● **ASSIGNMENT**
Find the line with "-24,7 +24,7 @@" and the line with "const g = new" in the entries below; output exactly those two lines, every line between them, and no others.

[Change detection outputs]
===============

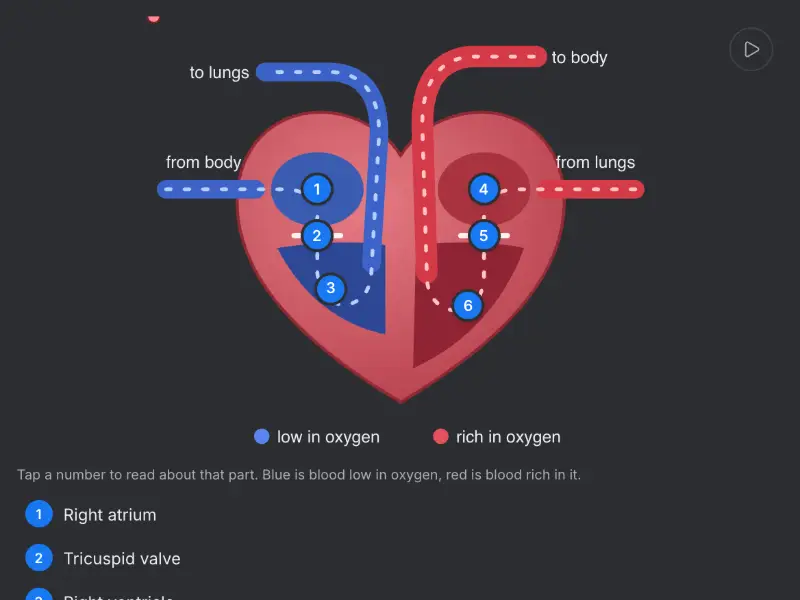
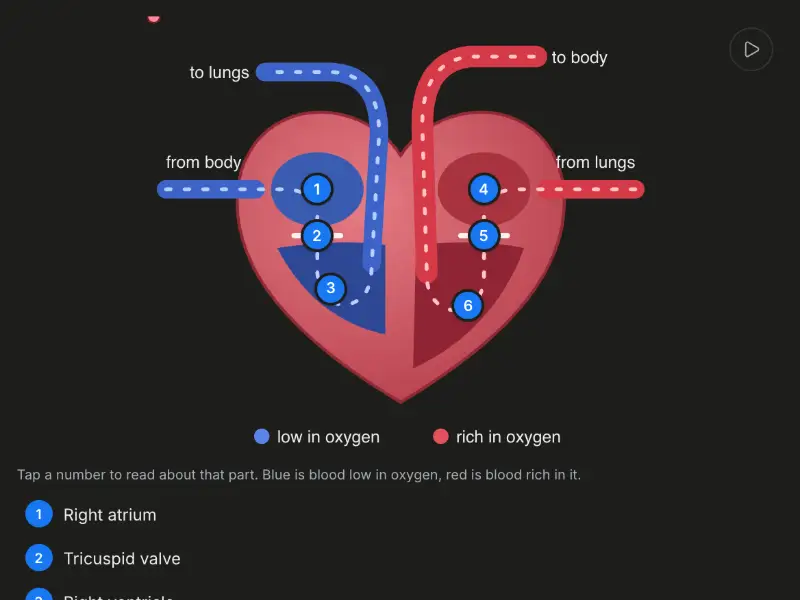
feat(gallery): one card per widget type on /live
A run beats a widget demo for the same widget, since it is the latest and
shows a real prompt, and a demo shows only when no run uses its widget.
The grid drops from 40 cards to 25. Pruned demo keys and their old
/showcase URLs open the run that replaced them, and the orphaned
thumbnails are gone. gallery.test.ts fails on a duplicate widget type.

diff --git a/packages/svelte/src/routes/live/gallery.ts b/packages/svelte/src/routes/live/gallery.ts
@@ -1,14 +1,17 @@
 // routes/live/gallery.ts — The one registry behind the /live gallery and the
-// thumbnail capture (scripts/capture-thumbs.ts). Two kinds of item share one
-// grid: a run (a recorded or hand-written answer, replayed by Player) and a
-// widget demo (a component in ./demos, rendered live in the same place). Both
-// open in place at /live?s=<key>: a run's key is its scenario id, a demo's is
-// `demo-<id>` (run and demo ids overlap: memory-match, meal-plan). `capture`
-// is the page path and element the capture script screenshots (both kinds
-// mark theirs with data-thumb). Thumbs are static/thumbs/<id>.webp at
-// THUMB_W x THUMB_H, so item ids are unique across both kinds (runs carry a
-// `live-` prefix). gallery.test.ts holds every demo to a file in ./demos and
-// every id to a committed thumb. Old /showcase URLs redirect here
+// thumbnail capture (scripts/capture-thumbs.ts). Two kinds of item: a run (a
+// recorded or hand-written answer, replayed by Player) and a widget demo (a
+// component in ./demos, rendered live in the same place). Both open in place
+// at /live?s=<key>: a run's key is its scenario id, a demo's `demo-<id>` (run
+// and demo ids overlap). The grid (galleryItems) shows ONE card per widget
+// type: a run wins (it is the latest and has a real prompt), the first run per
+// widget in liveRuns order, and a demo shows only when no run uses its widget.
+// A demo's widget is its id; a run's is the first demo widget its spec uses,
+// else its own id. A run that replaces a demo takes the demo's group, so
+// Drawings keeps its card. Pruned items still open: a pruned run by its key,
+// a pruned demo's key resolves to the run that replaced it (resolveKey). Thumbs
+// are static/thumbs/<id>.webp for grid items only, at THUMB_W x THUMB_H.
+// gallery.test.ts holds all of this. Old /showcase URLs redirect here
 // (routes/showcase/[...path]).
 
 import { scenarios } from './scenarios.js';
@@ -32,6 +35,8 @@ export interface GalleryItem {
 	kind: 'run' | 'demo';
 	/** The `?s=` value that opens it in place. */
 	key: string;
+	/** The widget type the card stands for; the grid has one card per type. */
+	widget: string;
 }
 
 const demoKey = (id: string) => `demo-${id}`;
@@ -45,7 +50,8 @@ const show = (id: string, title: string, group: Group, caption: string): Gallery
 	href: `/live?s=${demoKey(id)}`,
 	capture: { path: `/live?s=${demoKey(id)}`, selector: '[data-thumb]' },
 	kind: 'demo',
-	key: demoKey(id)
+	key: demoKey(id),
+	widget: id
 });
 
 export const demoItems: GalleryItem[] = [
@@ -77,22 +83,51 @@ export const demoItems: GalleryItem[] = [
 /** Every /live run: the model recordings, then the hand-written answers. */
 export const liveRuns = [...scenarios, ...playScenarios];
 
-export const liveItems: GalleryItem[] = liveRuns.map((s) => ({
-	id: `live-${s.id}`,
-	title: s.title,
-	caption: s.fixture.prompt,
-	group: s.group ?? 'Do',
-	tag: s.fixture.model === 'hand-written' ? 'Hand-written' : 'Recorded',
-	href: `/live?s=${s.id}`,
-	capture: { path: `/live?s=${s.id}`, selector: '[data-thumb]' },
-	kind: 'run' as const,
-	key: s.id
-}));
+const demoWidgets = new Set(demoItems.map((d) => d.widget));
+/** The first demo widget a run's spec names, else the run's own id. */
+const widgetOf = (s: (typeof liveRuns)[number]) => {
+	const text = s.fixture.chunks.map((c) => c.text).join('');
+	for (const m of text.matchAll(/\\?"type\\?"\s*:\s*\\?"([a-z0-9-]+)/g)) if (demoWidgets.has(m[1])) return m[1];
+	return s.id;
+};
 
-/** The grid's order: by group, runs (the latest) before demos within each. */
-export const galleryItems: GalleryItem[] = GROUPS.flatMap((g) => [...liveItems, ...demoItems].filter((i) => i.group === g));
+/** Every run as an item, pruned or not. */
+export const liveItems: GalleryItem[] = liveRuns.map((s) => {
+	const widget = widgetOf(s);
+	return {
+		id: `live-${s.id}`,
+		title: s.title,
+		caption: s.fixture.prompt,
+		group: demoItems.find((d) => d.widget === widget)?.group ?? s.group ?? 'Do',
+		tag: s.fixture.model === 'hand-written' ? 'Hand-written' : 'Recorded',
+		href: `/live?s=${s.id}`,
+		capture: { path: `/live?s=${s.id}`, selector: '[data-thumb]' },
+		kind: 'run' as const,
+		key: s.id,
+		widget
+	};
+});
 
-/** The item a `?s=` value opens, if any. */
-export const itemByKey = (key: string | null) => (key ? galleryItems.find((i) => i.key === key) : undefined);
+/** The grid's runs: the first per widget type. */
+const shownRuns = liveItems.filter((r, i) => liveItems.findIndex((o) => o.widget === r.widget) === i);
+const runFor = (widget: string) => shownRuns.find((r) => r.widget === widget);
+
+/** The grid: one card per widget type, by group, runs before demos within each. */
+export const galleryItems: GalleryItem[] = GROUPS.flatMap((g) =>
+	[...shownRuns, ...demoItems.filter((d) => !runFor(d.widget))].filter((i) => i.group === g)
+);
+
+/** A pruned demo's key gives way to the run that replaced it; any other key is itself. */
+export const resolveKey = (key: string) => {
+	const demo = demoItems.find((d) => d.key === key);
+	return (demo && runFor(demo.widget)?.key) ?? key;
+};
+
+/** The item a `?s=` value opens, if any (pruned demos resolve to their run). */
+export const itemByKey = (key: string | null) => {
+	if (!key) return undefined;
+	const k = resolveKey(key);
+	return liveItems.find((i) => i.key === k) ?? demoItems.find((i) => i.key === k);
+};
 
 export const thumbSrc = (id: string) => `/thumbs/${id}.webp`;

diff --git a/packages/svelte/src/routes/live/gallery.test.ts b/packages/svelte/src/routes/live/gallery.test.ts
@@ -1,12 +1,12 @@
-// routes/live/gallery.test.ts — Holds the gallery registry to the files it
-// points at: every widget demo has its component in ./demos, every run is one
-// replay, every `?s=` key opens exactly one item, every id has a committed thumb
-// and static/thumbs/thumbs.json lists the same ids in grid order (run `bun run
-// thumbs` after adding an item), and no thumb is left over. Every old
-// /showcase URL redirects to the item it used to show. Files are listed with
-// Vite globs.
+// routes/live/gallery.test.ts — Holds the gallery registry to its rules and the
+// files it points at: one card per widget type (a run wins over a demo), every
+// pruned demo key opens the run that replaced it, every demo has its component
+// in ./demos, every grid id a committed thumb and nothing else in
+// static/thumbs, thumbs.json lists the grid in order (run `bun run thumbs`
+// after a change), and every old /showcase URL redirects to what it showed.
+// Files are listed with Vite globs.
 import { expect, test } from 'vitest';
-import { demoItems, galleryItems, GROUPS, itemByKey, liveItems, liveRuns } from './gallery.js';
+import { demoItems, galleryItems, GROUPS, itemByKey, liveItems, liveRuns, resolveKey } from './gallery.js';
 import { load } from '../showcase/[...path]/+page.js';
 import manifest from '../../../static/thumbs/thumbs.json';
 
@@ -14,25 +14,42 @@ const demos = Object.keys(import.meta.glob('/src/routes/live/demos/*.svelte'));
 const thumbs = Object.keys(import.meta.glob('/static/thumbs/*.webp', { query: '?url' }));
 const redirect = (path: string) => load({ params: { path } }).to;
 
-test('ids and keys are unique, and every item is in the grid once', () => {
-	const ids = galleryItems.map((i) => i.id);
-	expect(new Set(ids).size).toBe(ids.length);
-	expect(new Set(galleryItems.map((i) => i.key)).size).toBe(ids.length);
-	expect(galleryItems.length).toBe(demoItems.length + liveItems.length);
+test('ids and keys are unique, and every grid group is a filter', () => {
+	const all = [...liveItems, ...demoItems];
+	expect(new Set(all.map((i) => i.id)).size).toBe(all.length);
+	expect(new Set(all.map((i) => i.key)).size).toBe(all.length);
 	for (const i of galleryItems) expect(GROUPS as readonly string[], i.id).toContain(i.group);
+	for (const g of GROUPS) expect(galleryItems.some((i) => i.group === g), g).toBe(true);
+});
+
+test('the grid has one card per widget type, and a run beats a demo', () => {
+	const widgets = galleryItems.map((i) => i.widget);
+	expect(widgets.filter((w, i) => widgets.indexOf(w) !== i)).toEqual([]);
+	const runWidgets = new Set(liveItems.map((i) => i.widget));
+	for (const d of galleryItems.filter((i) => i.kind === 'demo')) expect(runWidgets.has(d.widget), d.id).toBe(false);
+	// The near-duplicates that prompted the rule.
+	expect(liveItems.find((i) => i.key === 'bill-splitter')?.widget).toBe('bill-split');
+	expect(liveItems.find((i) => i.key === 'tokyo-trip')?.widget).toBe('itinerary');
+	expect(liveItems.find((i) => i.key === 'memory-match')?.widget).toBe('memory-match');
+});
+
+test('a pruned demo key opens the run that replaced it', () => {
+	expect(resolveKey('demo-bill-split')).toBe('bill-splitter');
+	expect(itemByKey('demo-itinerary')?.key).toBe('tokyo-trip');
+	expect(itemByKey('demo-booking')?.kind).toBe('demo');
+	for (const d of demoItems) expect(itemByKey(d.key), d.id).toBeTruthy();
 });
 
 test('every demo has its component and opens in place on /live', () => {
 	for (const i of demoItems) {
 		expect(demos, i.id).toContain(`/src/routes/live/demos/${i.id}.svelte`);
 		expect(i.href).toBe(`/live?s=demo-${i.id}`);
-		expect(itemByKey(i.key)).toBe(i);
 	}
 });
 
 test('every live item is one run', () => {
 	expect(liveItems.map((i) => i.href)).toEqual(liveRuns.map((s) => `/live?s=${s.id}`));
-	for (const i of liveItems) expect(itemByKey(i.key)?.kind).toBe('run');
+	for (const i of liveItems) expect(itemByKey(i.key)).toBe(i);
 });
 
 test('every item has a committed thumb, thumbs.json matches the grid, and no thumb is orphaned', () => {
@@ -43,7 +60,9 @@ test('every item has a committed thumb, thumbs.json matches the grid, and no thu
 
 test('old /showcase URLs redirect to /live, its items, or /ds', () => {
 	expect(redirect('')).toBe('/live');
-	for (const i of demoItems) expect(redirect(i.id)).toBe(`/live?s=demo-${i.id}`);
+	for (const i of demoItems) expect(redirect(i.id)).toBe(itemByKey(i.key)?.href);
+	expect(redirect('bill-split')).toBe('/live?s=bill-splitter');
+	expect(redirect('booking')).toBe('/live?s=demo-booking');
 	expect(redirect('motion')).toBe('/ds/motion');
 	expect(() => redirect('nope')).toThrow();
 });

diff --git a/packages/svelte/src/routes/live/+page.svelte b/packages/svelte/src/routes/live/+page.svelte
@@ -4,8 +4,8 @@
     like Paw OS Discover: a compact hero (lib/discover's DiscoverHeader) with
     filter chips (All, Do, Learn, Play, Track, Flows, Drawings; the choice kept
     in `?group=`), then one titled section of tiles (GalleryGrid) per group.
-    Items come from gallery.ts: recorded and hand-written runs first, then the
-    widget demos. A plain click opens the item in place with a "Back to
+    Items come from gallery.ts, one card per widget type: the runs, then the
+    widget demos no run covers. A plain click opens the item in place with a "Back to
     gallery" button: a run replays in Player (it streams into <Ripple> and
     ends as a working card), a demo's component from ./demos renders live
     (lazy-loaded, so the grid's bundle stays small). The card's href
@@ -24,7 +24,7 @@
 	import { pushState, replaceState } from '$app/navigation';
 	import DiscoverHeader from '$lib/discover/DiscoverHeader.svelte';
 	import GalleryGrid from './GalleryGrid.svelte';
-	import { galleryItems, GROUPS, itemByKey, liveRuns } from './gallery.js';
+	import { galleryItems, GROUPS, itemByKey, liveRuns, resolveKey } from './gallery.js';
 	import { readReturn } from './checkout.js';
 	import OrderReceipt from './OrderReceipt.svelte';
 	import Player from './Player.svelte';
@@ -54,9 +54,10 @@
 	const run = $derived(open?.kind === 'run' ? liveRuns.find((s) => s.id === open.key) : undefined);
 	const demo = $derived(open?.kind === 'demo' ? demoModules[`./demos/${open.id}.svelte`]?.() : undefined);
 
+	/** The open item's key from the URL; a pruned demo's key gives way to its run's. */
 	const keyIn = (search: string) => {
 		const key = new URLSearchParams(search).get('s');
-		return itemByKey(key) ? key : null;
+		return key && itemByKey(key) ? resolveKey(key) : null;
 	};
 	const groupIn = (search: string) => {
 		const g = new URLSearchParams(search).get('group');

diff --git a/packages/svelte/src/routes/showcase/[...path]/+page.ts b/packages/svelte/src/routes/showcase/[...path]/+page.ts
@@ -1,10 +1,11 @@
 // routes/showcase/[...path]/+page.ts — Every old /showcase URL, now a redirect.
 // /showcase goes to /live (the one gallery), /showcase/<id> to the item it
-// showed, opened in place (/live?s=demo-<id>), and the names that moved to the
+// showed, opened in place (the run that replaced it in the gallery when one
+// did, else /live?s=demo-<id>), and the names that moved to the
 // design system to /ds/<name>. Anything else is a 404. Prerendered (entries),
 // so the static build writes one small redirect page per old URL.
 import { error } from '@sveltejs/kit';
-import { demoItems } from '../../live/gallery.js';
+import { demoItems, itemByKey } from '../../live/gallery.js';
 
 const MOVED_TO_DS = [
 	'ai',
@@ -26,7 +27,8 @@ const MOVED_TO_DS = [
 const target = (path: string) => {
 	if (path === '') return '/live';
 	if (MOVED_TO_DS.includes(path)) return `/ds/${path}`;
-	return demoItems.find((i) => i.id === path)?.href;
+	const demo = demoItems.find((i) => i.id === path);
+	return demo && itemByKey(demo.key)?.href;
 };
 
 export const entries = () => ['', ...MOVED_TO_DS, ...demoItems.map((i) => i.id)].map((path) => ({ path }));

===============

● **WRITTEN REPLY**
@@ -24,7 +24,7 @@
 	import { pushState, replaceState } from '$app/navigation';
 	import DiscoverHeader from '$lib/discover/DiscoverHeader.svelte';
 	import GalleryGrid from './GalleryGrid.svelte';
-	import { galleryItems, GROUPS, itemByKey, liveRuns } from './gallery.js';
+	import { galleryItems, GROUPS, itemByKey, liveRuns, resolveKey } from './gallery.js';
 	import { readReturn } from './checkout.js';
 	import OrderReceipt from './OrderReceipt.svelte';
 	import Player from './Player.svelte';
@@ -54,9 +54,10 @@
 	const run = $derived(open?.kind === 'run' ? liveRuns.find((s) => s.id === open.key) : undefined);
 	const demo = $derived(open?.kind === 'demo' ? demoModules[`./demos/${open.id}.svelte`]?.() : undefined);
 
+	/** The open item's key from the URL; a pruned demo's key gives way to its run's. */
 	const keyIn = (search: string) => {
 		const key = new URLSearchParams(search).get('s');
-		return itemByKey(key) ? key : null;
+		return key && itemByKey(key) ? resolveKey(key) : null;
 	};
 	const groupIn = (search: string) => {
 		const g = new URLSearchParams(search).get('group');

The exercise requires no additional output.